A new report reveals that Great Lakes and St. Lawrence communities will spend nearly $2 billion over next five years to combat coastal damages from climate change.
A survey of 241 cities, villages, and other jurisdictions along the Great Lakes and St. Lawrence River shows that coastal damage from climate change will cost at least $1.94 billion over the next five years, with shoreline communities having already spent $878 million over the past two years.
“While water levels in the Great Lakes-St. Lawrence River basin are naturally variable with cyclical highs and lows, climate change is exacerbating these fluctuations, with water levels reaching record highs in recent years,” said Mayor Walter Sendzik, chair of Great Lakes and St. Lawrence Cities Initiative, a binational coalition of over 120 U.S. and Canadian mayors and local officials working to advance the protection and restoration of the Great Lakes and St. Lawrence River.
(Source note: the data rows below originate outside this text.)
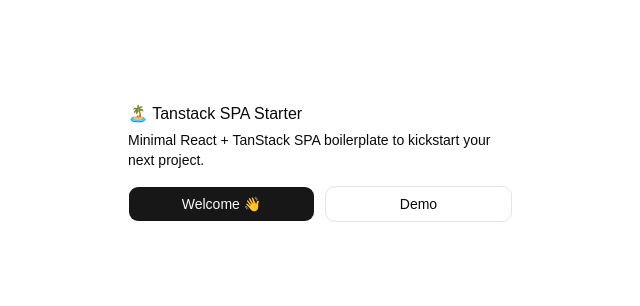
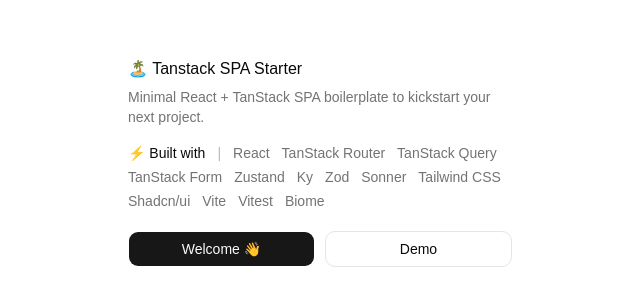
Before and after one commit to zwelhtetyan/tanstack-react-spa-starter, a React (Vite) app: page / in a window 1280 px wide. Shown: the part 240-546 px from the top of the page, without its empty margins (320-960 px from the left). Built offline with nearby package versions, Linux system fonts and the light colour scheme; no server answers.

Commit message:
feat: add built with section

```diff
--- a/src/routes/index.tsx
+++ b/src/routes/index.tsx
@@ -6,13 +6,29 @@
 	component: App,
 });
 
+const BUILT_WITH = [
+	{ name: "React", url: "https://react.dev" },
+	{ name: "TanStack Router", url: "https://tanstack.com/router/latest" },
+	{ name: "TanStack Query", url: "https://tanstack.com/query/latest" },
+	{ name: "TanStack Form", url: "https://tanstack.com/form/latest" },
+	{ name: "Zustand", url: "https://zustand.docs.pmnd.rs" },
+	{ name: "Ky", url: "https://github.com/sindresorhus/ky" },
+	{ name: "Zod", url: "https://zod.dev" },
+	{ name: "Sonner", url: "https://sonner.emilkowal.ski" },
+	{ name: "Tailwind CSS", url: "https://tailwindcss.com" },
+	{ name: "Shadcn/ui", url: "https://ui.shadcn.com/" },
+	{ name: "Vite", url: "https://vite.dev/" },
+	{ name: "Vitest", url: "https://vitest.dev" },
+	{ name: "Biome", url: "https://biomejs.dev/" },
+] as const;
+
 function App() {
 	return (
 		<main>
 			<div className="flex min-h-svh items-center justify-center p-6">
 				<div className="flex min-w-0 max-w-sm flex-col leading-loose">
-					<h1 className="font-medium">🏝️ Tanstack SPA Starter</h1>
-					<p className="text-sm">
+					<h1 className="mb-0.5 font-medium">🏝️ Tanstack SPA Starter</h1>
+					<p className="text-muted-foreground text-sm">
 						Minimal{" "}
 						<a className="hover:underline" href="https://react.dev">
 							React
@@ -27,7 +43,23 @@
 						SPA boilerplate to kickstart your next project.
 					</p>
 
-					<div className="mt-4 flex w-full items-center gap-2.5">
+					<div className="mt-4 flex flex-wrap gap-x-3 gap-y-1 text-muted-foreground text-sm">
+						<span className="text-foreground">⚡ Built with</span>
+						<span className="opacity-50">|</span>
+						{BUILT_WITH.map((stack) => (
+							<a
+								className="hover:underline"
+								href={stack.url}
+								key={stack.name}
+								rel="noopener"
+								target="_blank"
+							>
+								{stack.name}
+							</a>
+						))}
+					</div>
+
+					<div className="mt-5 flex w-full items-center gap-2.5">
 						<Button
 							className="flex-1 justify-self-center"
 							onClick={() =>
```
“High water levels, paired with severe storm events and wave action, are leading to greater erosion and flooding that threaten public and private properties, critical infrastructure, and recreation and tourism amenities in shoreline communities.”
This new information illustrates the scope and magnitude of climate impacts on the Great Lakes and St. Lawrence River and the need for increased federal assistance for coastal communities struggling to respond to threats to critical infrastructure and assets along their shorelines. The Great Lakes and St. Lawrence Cities Initiative, along with other regional organizations, are calling for funding in an upcoming infrastructure package to enable Great Lakes states and local governments to prepare for, respond to, and build resilience to current and future impacts from high lake levels and severe weather events.
The eight Great Lakes states have over 4,500 miles of shoreline, nearly as much as all the states bordering on the Atlantic, Gulf of Mexico, and west coasts combined. A substantial, targeted investment in coastal resilience in the Great Lakes is warranted and will generate substantial benefits for the environmental and economic health of shoreline communities in the region.
Top Concerns and Priorities
- More than 95% of respondents were highly or moderately concerned about coastal issues facing their community.
- More than 80% of respondents reported water level and flooding forecasts to be very important to their jurisdiction’s work on coastal planning.
Communication and Engagement
- Nearly 99% of respondents indicated a consistent or increasing public interest in addressing coastal issues.
- More than 90% of respondents indicated an interest in participating in future training, capacity building, or partnership development opportunities related to coastal management.
Resources and Support
- US and Canadian survey respondents indicated a combined financial need of $1.94 billion USD over the next five years to respond to coastal challenges.
- Over the past two years, respondents indicated spending $878 million USD to respond to coastal challenges.
- Only 27% of jurisdictions rated their staff as being highly knowledgeable of coastal issues, and only 11% reported having a high level of capacity to respond to such issues.
- Funding for mitigation projects and planning is a high priority for communities; however, existing funding opportunities do not meet this need for most communities to respond to coastal issues.
- Communities noted support from state and federal agencies as very important to their efforts to respond to coastal issues; however, current support is not meeting the needs of coastal communities.
Planning and Response
- Most communities are already taking action to complete comprehensive planning updates; collect data to inform their decision-making; update zoning codes and ordinances; and implement coastal resilience projects / practices.
- Only half of respondents are currently incorporating strategies to anticipate, accommodate, and adapt to changing coastal conditions in their planning efforts and noted a lack of technical expertise, low staff capacity, and a lack of funding as primary barriers to consideration.
- Of a range of coastal resilience planning activities, communities were severely behind in their efforts to develop climate action plans, with only 30% of respondents having started or completed progress. Of those who had not taken action, 25% indicated that developing a climate action plan was not a priority for their community.
- Of activities that were not already taking place, communities rated vulnerability assessments and coastal resilience projects as the most important to act on.
The Coastal Resilience Needs Assessment Survey was completed in partnership with the University of Illinois Applied Research Institute and collected information from March through May 2021. The survey received nearly 300 responses from 241 jurisdictions across all eight U.S. states and two Canadian provinces that border the Great Lakes and St. Lawrence River.
Featured image: Harmful algal bloom in western Lake Erie (Great Lakes Now).